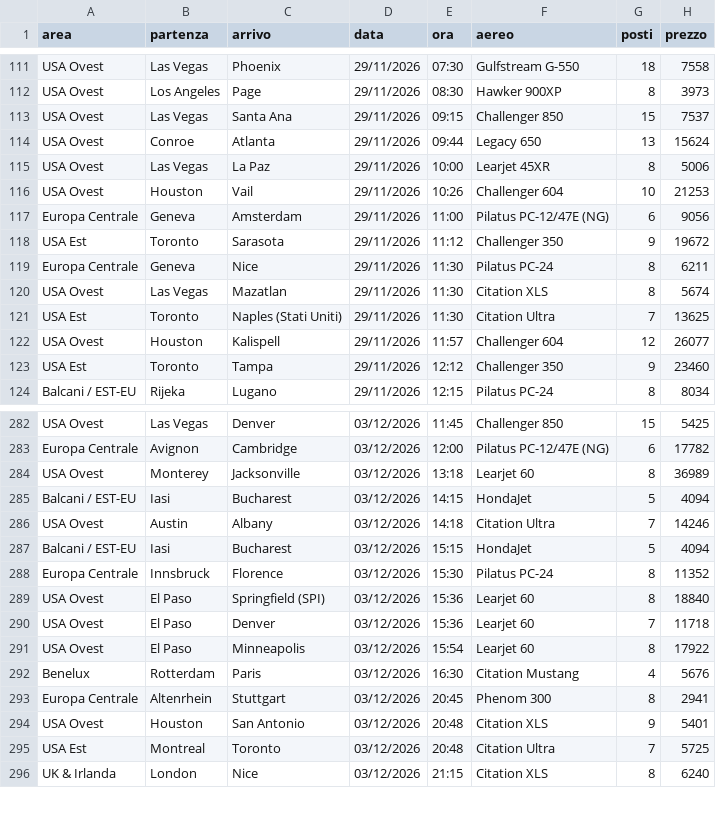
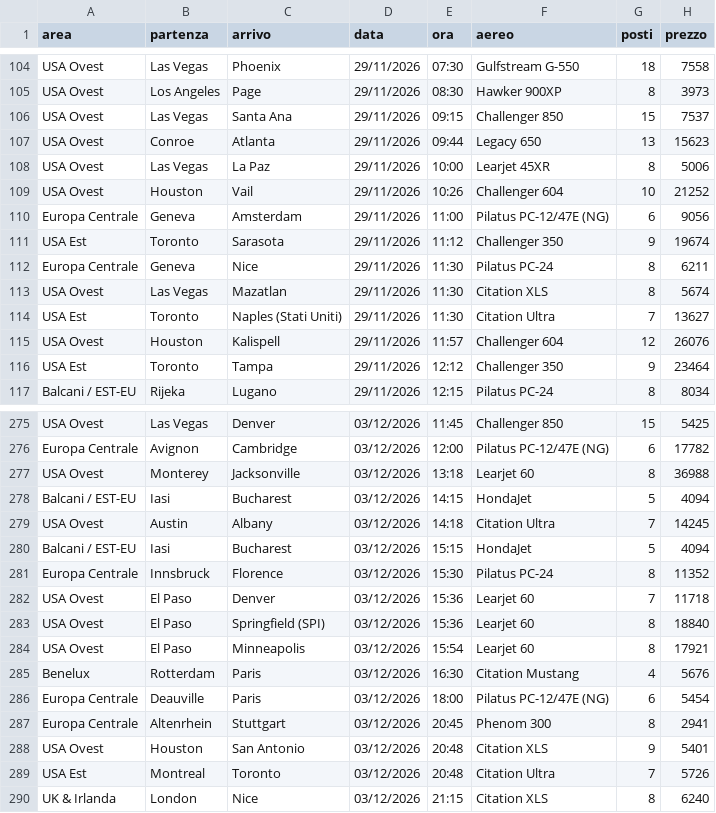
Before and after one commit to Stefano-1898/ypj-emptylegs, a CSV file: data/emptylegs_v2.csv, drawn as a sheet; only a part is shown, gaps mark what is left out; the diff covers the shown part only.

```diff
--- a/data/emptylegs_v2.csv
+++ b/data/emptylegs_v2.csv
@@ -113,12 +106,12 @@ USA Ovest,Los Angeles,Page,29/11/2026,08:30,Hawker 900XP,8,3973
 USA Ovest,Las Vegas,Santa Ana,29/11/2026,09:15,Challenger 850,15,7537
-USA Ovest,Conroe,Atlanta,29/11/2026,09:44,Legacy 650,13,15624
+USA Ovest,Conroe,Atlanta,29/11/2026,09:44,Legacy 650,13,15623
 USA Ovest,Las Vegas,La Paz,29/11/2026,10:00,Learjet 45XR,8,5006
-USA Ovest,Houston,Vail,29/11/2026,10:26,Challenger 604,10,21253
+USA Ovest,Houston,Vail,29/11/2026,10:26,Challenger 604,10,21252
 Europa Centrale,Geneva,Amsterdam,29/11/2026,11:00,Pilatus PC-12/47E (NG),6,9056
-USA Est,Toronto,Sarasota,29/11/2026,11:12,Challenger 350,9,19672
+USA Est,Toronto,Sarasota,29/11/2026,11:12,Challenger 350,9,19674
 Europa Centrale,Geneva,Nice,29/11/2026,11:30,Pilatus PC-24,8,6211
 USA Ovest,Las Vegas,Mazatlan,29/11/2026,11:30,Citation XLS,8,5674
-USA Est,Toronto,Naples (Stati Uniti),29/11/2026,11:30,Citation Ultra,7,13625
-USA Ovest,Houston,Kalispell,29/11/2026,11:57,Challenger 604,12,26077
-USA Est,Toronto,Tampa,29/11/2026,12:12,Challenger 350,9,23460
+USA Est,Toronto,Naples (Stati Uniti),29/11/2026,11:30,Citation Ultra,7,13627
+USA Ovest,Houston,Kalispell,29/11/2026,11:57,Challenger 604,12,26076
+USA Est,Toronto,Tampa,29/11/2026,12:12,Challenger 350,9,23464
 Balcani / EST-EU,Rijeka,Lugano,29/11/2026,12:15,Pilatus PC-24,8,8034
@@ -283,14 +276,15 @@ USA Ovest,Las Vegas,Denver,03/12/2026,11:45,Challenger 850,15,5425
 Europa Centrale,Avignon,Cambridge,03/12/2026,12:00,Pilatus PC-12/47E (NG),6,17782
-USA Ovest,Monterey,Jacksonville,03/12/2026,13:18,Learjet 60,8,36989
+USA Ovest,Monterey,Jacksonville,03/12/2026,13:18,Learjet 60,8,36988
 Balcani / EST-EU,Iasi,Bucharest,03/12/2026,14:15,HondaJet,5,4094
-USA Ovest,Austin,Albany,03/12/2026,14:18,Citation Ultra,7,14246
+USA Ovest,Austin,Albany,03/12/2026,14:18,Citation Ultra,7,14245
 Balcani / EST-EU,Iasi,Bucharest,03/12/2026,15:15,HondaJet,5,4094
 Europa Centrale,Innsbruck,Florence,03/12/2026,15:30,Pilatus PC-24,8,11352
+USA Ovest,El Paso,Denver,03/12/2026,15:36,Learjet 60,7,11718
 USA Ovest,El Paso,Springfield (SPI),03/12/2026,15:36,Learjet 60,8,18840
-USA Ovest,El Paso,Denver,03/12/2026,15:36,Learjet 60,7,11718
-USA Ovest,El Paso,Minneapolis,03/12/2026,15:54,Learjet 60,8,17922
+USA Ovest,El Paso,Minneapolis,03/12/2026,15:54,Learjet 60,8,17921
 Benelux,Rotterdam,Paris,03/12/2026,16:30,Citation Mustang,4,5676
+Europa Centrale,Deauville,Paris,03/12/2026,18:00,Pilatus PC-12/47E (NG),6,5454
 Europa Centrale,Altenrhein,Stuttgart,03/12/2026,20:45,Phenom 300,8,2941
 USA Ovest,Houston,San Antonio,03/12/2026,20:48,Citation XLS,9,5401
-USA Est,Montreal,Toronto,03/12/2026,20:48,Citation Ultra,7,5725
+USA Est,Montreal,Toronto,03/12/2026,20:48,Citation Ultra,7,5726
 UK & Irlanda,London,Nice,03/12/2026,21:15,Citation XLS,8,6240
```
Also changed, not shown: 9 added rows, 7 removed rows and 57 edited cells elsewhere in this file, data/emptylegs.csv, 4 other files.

══════

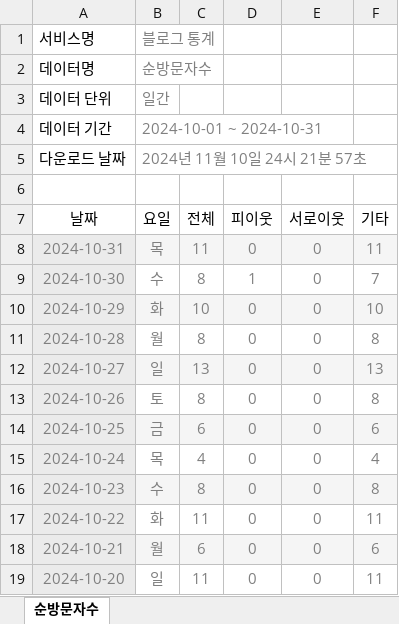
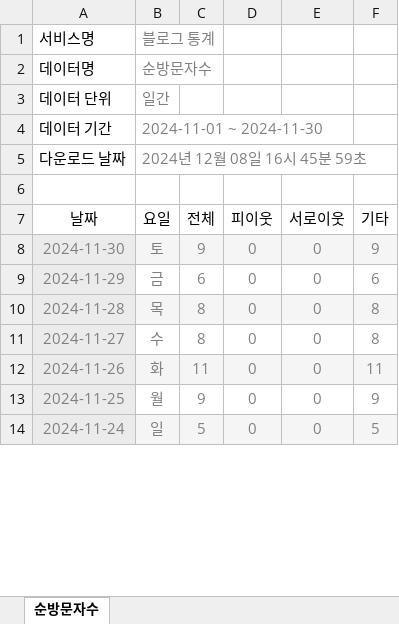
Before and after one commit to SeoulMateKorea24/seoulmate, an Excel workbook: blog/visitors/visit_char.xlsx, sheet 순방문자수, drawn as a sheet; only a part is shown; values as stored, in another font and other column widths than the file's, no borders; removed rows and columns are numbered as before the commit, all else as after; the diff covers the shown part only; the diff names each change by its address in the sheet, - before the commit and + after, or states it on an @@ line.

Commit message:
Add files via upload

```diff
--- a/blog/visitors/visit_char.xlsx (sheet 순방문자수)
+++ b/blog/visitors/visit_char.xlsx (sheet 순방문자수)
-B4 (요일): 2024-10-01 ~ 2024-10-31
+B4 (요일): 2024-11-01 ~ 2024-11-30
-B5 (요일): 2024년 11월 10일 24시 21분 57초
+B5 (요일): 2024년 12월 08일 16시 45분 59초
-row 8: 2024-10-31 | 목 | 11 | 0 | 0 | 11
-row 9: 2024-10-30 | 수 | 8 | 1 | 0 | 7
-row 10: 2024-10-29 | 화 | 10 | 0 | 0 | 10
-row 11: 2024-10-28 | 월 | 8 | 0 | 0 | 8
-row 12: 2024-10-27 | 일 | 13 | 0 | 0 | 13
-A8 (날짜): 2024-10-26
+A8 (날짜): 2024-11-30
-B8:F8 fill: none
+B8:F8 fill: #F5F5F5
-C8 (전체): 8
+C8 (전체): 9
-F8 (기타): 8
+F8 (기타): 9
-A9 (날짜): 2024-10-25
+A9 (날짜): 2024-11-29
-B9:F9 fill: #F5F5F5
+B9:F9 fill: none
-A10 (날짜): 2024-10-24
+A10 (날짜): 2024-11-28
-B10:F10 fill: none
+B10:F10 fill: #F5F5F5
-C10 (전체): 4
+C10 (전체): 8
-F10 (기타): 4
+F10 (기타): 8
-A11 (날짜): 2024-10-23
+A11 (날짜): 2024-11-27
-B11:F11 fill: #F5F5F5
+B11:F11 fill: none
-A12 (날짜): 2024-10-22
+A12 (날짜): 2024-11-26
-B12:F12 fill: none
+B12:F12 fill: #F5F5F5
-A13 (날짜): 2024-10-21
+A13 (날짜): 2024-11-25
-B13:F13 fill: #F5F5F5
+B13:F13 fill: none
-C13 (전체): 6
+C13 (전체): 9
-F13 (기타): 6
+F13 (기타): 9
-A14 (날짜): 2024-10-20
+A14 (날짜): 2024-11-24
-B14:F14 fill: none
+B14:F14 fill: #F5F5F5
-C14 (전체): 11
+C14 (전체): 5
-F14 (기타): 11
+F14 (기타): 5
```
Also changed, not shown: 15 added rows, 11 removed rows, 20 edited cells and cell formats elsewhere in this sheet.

══════

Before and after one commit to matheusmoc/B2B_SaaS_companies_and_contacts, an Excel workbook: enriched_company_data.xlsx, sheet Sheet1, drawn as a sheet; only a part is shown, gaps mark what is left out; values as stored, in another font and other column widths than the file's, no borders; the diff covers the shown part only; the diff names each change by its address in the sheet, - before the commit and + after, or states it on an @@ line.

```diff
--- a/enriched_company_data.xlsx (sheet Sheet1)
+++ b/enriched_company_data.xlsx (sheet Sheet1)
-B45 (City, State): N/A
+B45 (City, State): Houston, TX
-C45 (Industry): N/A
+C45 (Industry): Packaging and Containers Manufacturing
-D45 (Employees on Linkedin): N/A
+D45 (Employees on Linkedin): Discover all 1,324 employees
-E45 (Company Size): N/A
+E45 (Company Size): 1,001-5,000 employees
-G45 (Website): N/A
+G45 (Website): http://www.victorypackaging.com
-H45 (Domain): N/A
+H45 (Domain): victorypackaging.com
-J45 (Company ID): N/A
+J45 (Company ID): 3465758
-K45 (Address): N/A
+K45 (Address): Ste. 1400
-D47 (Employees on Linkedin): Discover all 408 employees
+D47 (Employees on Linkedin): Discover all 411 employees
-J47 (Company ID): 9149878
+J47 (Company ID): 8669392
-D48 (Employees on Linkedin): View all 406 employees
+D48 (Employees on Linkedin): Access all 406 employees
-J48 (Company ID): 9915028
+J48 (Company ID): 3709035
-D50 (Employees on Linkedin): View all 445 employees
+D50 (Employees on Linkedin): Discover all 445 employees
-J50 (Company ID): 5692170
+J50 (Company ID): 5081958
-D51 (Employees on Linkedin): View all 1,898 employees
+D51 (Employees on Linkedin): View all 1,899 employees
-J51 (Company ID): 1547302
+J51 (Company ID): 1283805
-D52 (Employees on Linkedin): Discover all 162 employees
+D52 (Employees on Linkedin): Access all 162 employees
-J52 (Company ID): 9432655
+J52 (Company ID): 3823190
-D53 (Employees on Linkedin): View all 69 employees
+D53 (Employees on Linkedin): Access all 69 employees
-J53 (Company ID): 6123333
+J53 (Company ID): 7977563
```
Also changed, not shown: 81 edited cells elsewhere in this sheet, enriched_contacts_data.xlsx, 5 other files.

══════

> **Action item**: Your reply should consist of one number: how many lines in the entries contain the string "none".

> **Output for this exercise**: 7